Revision tracking records:
__________________________________________________

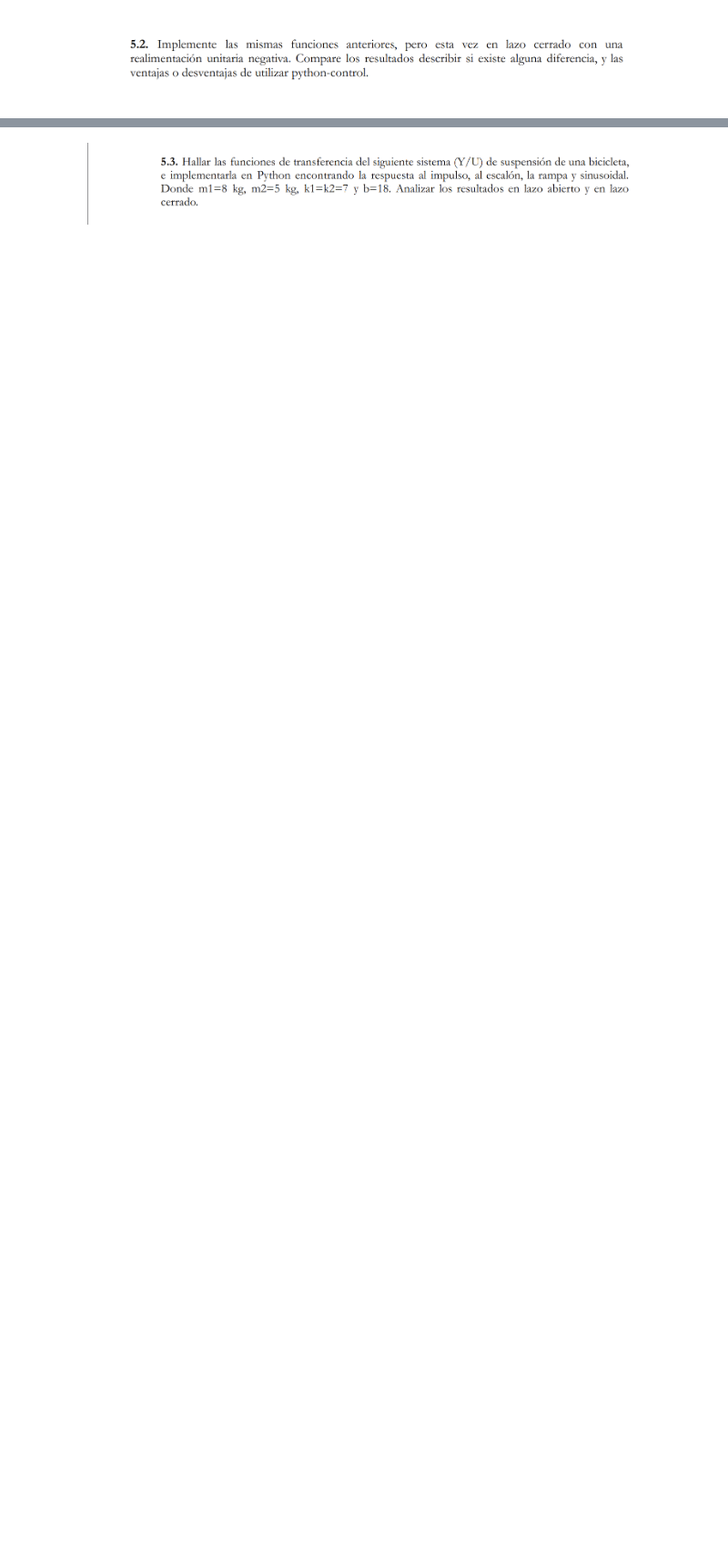
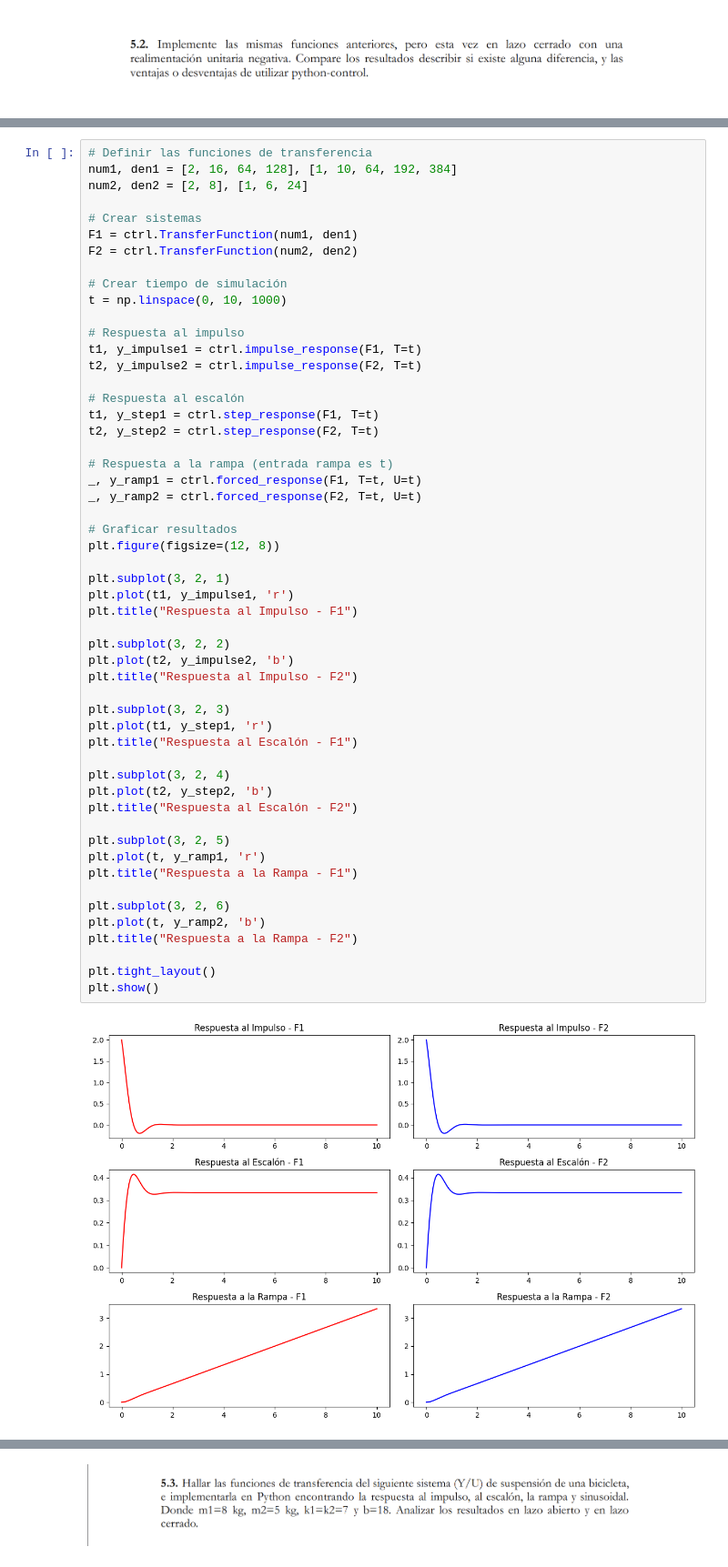
Before and after one commit to JPDevOpti/Teoria_de_Control, a Jupyter notebook: Laboratorio_1/Solución_Lab_1.ipynb, the cells around one changed output, grey strips where cells are left out. Shown at 91% size. Cells and saved outputs as stored; diff of their text form; blank space fills up the shorter version.

```diff
--- a/Laboratorio_1/Solución_Lab_1.ipynb
+++ b/Laboratorio_1/Solución_Lab_1.ipynb
@@ -165,3 +191,58 @@ plt.show()
+# %%
+# Definir las funciones de transferencia
+num1, den1 = [2, 16, 64, 128], [1, 10, 64, 192, 384]
+num2, den2 = [2, 8], [1, 6, 24]
+
+# Crear sistemas
+F1 = ctrl.TransferFunction(num1, den1)
+F2 = ctrl.TransferFunction(num2, den2)
+
+# Crear tiempo de simulación
+t = np.linspace(0, 10, 1000)
+
+# Respuesta al impulso
+t1, y_impulse1 = ctrl.impulse_response(F1, T=t)
+t2, y_impulse2 = ctrl.impulse_response(F2, T=t)
+
+# Respuesta al escalón
+t1, y_step1 = ctrl.step_response(F1, T=t)
+t2, y_step2 = ctrl.step_response(F2, T=t)
+
+# Respuesta a la rampa (entrada rampa es t)
+_, y_ramp1 = ctrl.forced_response(F1, T=t, U=t)
+_, y_ramp2 = ctrl.forced_response(F2, T=t, U=t)
+
+# Graficar resultados
+plt.figure(figsize=(12, 8))
+
+plt.subplot(3, 2, 1)
+plt.plot(t1, y_impulse1, 'r')
+plt.title("Respuesta al Impulso - F1")
+
+plt.subplot(3, 2, 2)
+plt.plot(t2, y_impulse2, 'b')
+plt.title("Respuesta al Impulso - F2")
+
+plt.subplot(3, 2, 3)
+plt.plot(t1, y_step1, 'r')
+plt.title("Respuesta al Escalón - F1")
+
+plt.subplot(3, 2, 4)
+plt.plot(t2, y_step2, 'b')
+plt.title("Respuesta al Escalón - F2")
+
+plt.subplot(3, 2, 5)
+plt.plot(t, y_ramp1, 'r')
+plt.title("Respuesta a la Rampa - F1")
+
+plt.subplot(3, 2, 6)
+plt.plot(t, y_ramp2, 'b')
+plt.title("Respuesta a la Rampa - F2")
+
+plt.tight_layout()
+plt.show()
+# %% [output]
+[figure, added]
 # %% [markdown]
 # Análisis de Sistemas de Control: Lazo Abierto vs Cerrado
 
```
Also changed, not shown: parts of 2 cells of this notebook, 3 other files.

__________________________________________________

### TASK TO CARRY OUT:
Before you finish, make sure every line above has been repeated exactly and no picture remains in the copy.

### ANSWER FOR THIS EXERCISE:
Before and after one commit to JPDevOpti/Teoria_de_Control, a Jupyter notebook: Laboratorio_1/Solución_Lab_1.ipynb, the cells around one changed output, grey strips where cells are left out. Shown at 91% size. Cells and saved outputs as stored; diff of their text form; blank space fills up the shorter version.

```diff
--- a/Laboratorio_1/Solución_Lab_1.ipynb
+++ b/Laboratorio_1/Solución_Lab_1.ipynb
@@ -165,3 +191,58 @@ plt.show()
+# %%
+# Definir las funciones de transferencia
+num1, den1 = [2, 16, 64, 128], [1, 10, 64, 192, 384]
+num2, den2 = [2, 8], [1, 6, 24]
+
+# Crear sistemas
+F1 = ctrl.TransferFunction(num1, den1)
+F2 = ctrl.TransferFunction(num2, den2)
+
+# Crear tiempo de simulación
+t = np.linspace(0, 10, 1000)
+
+# Respuesta al impulso
+t1, y_impulse1 = ctrl.impulse_response(F1, T=t)
+t2, y_impulse2 = ctrl.impulse_response(F2, T=t)
+
+# Respuesta al escalón
+t1, y_step1 = ctrl.step_response(F1, T=t)
+t2, y_step2 = ctrl.step_response(F2, T=t)
+
+# Respuesta a la rampa (entrada rampa es t)
+_, y_ramp1 = ctrl.forced_response(F1, T=t, U=t)
+_, y_ramp2 = ctrl.forced_response(F2, T=t, U=t)
+
+# Graficar resultados
+plt.figure(figsize=(12, 8))
+
+plt.subplot(3, 2, 1)
+plt.plot(t1, y_impulse1, 'r')
+plt.title("Respuesta al Impulso - F1")
+
+plt.subplot(3, 2, 2)
+plt.plot(t2, y_impulse2, 'b')
+plt.title("Respuesta al Impulso - F2")
+
+plt.subplot(3, 2, 3)
+plt.plot(t1, y_step1, 'r')
+plt.title("Respuesta al Escalón - F1")
+
+plt.subplot(3, 2, 4)
+plt.plot(t2, y_step2, 'b')
+plt.title("Respuesta al Escalón - F2")
+
+plt.subplot(3, 2, 5)
+plt.plot(t, y_ramp1, 'r')
+plt.title("Respuesta a la Rampa - F1")
+
+plt.subplot(3, 2, 6)
+plt.plot(t, y_ramp2, 'b')
+plt.title("Respuesta a la Rampa - F2")
+
+plt.tight_layout()
+plt.show()
+# %% [output]
+[figure, added]
 # %% [markdown]
 # Análisis de Sistemas de Control: Lazo Abierto vs Cerrado
 
```
Also changed, not shown: parts of 2 cells of this notebook, 3 other files.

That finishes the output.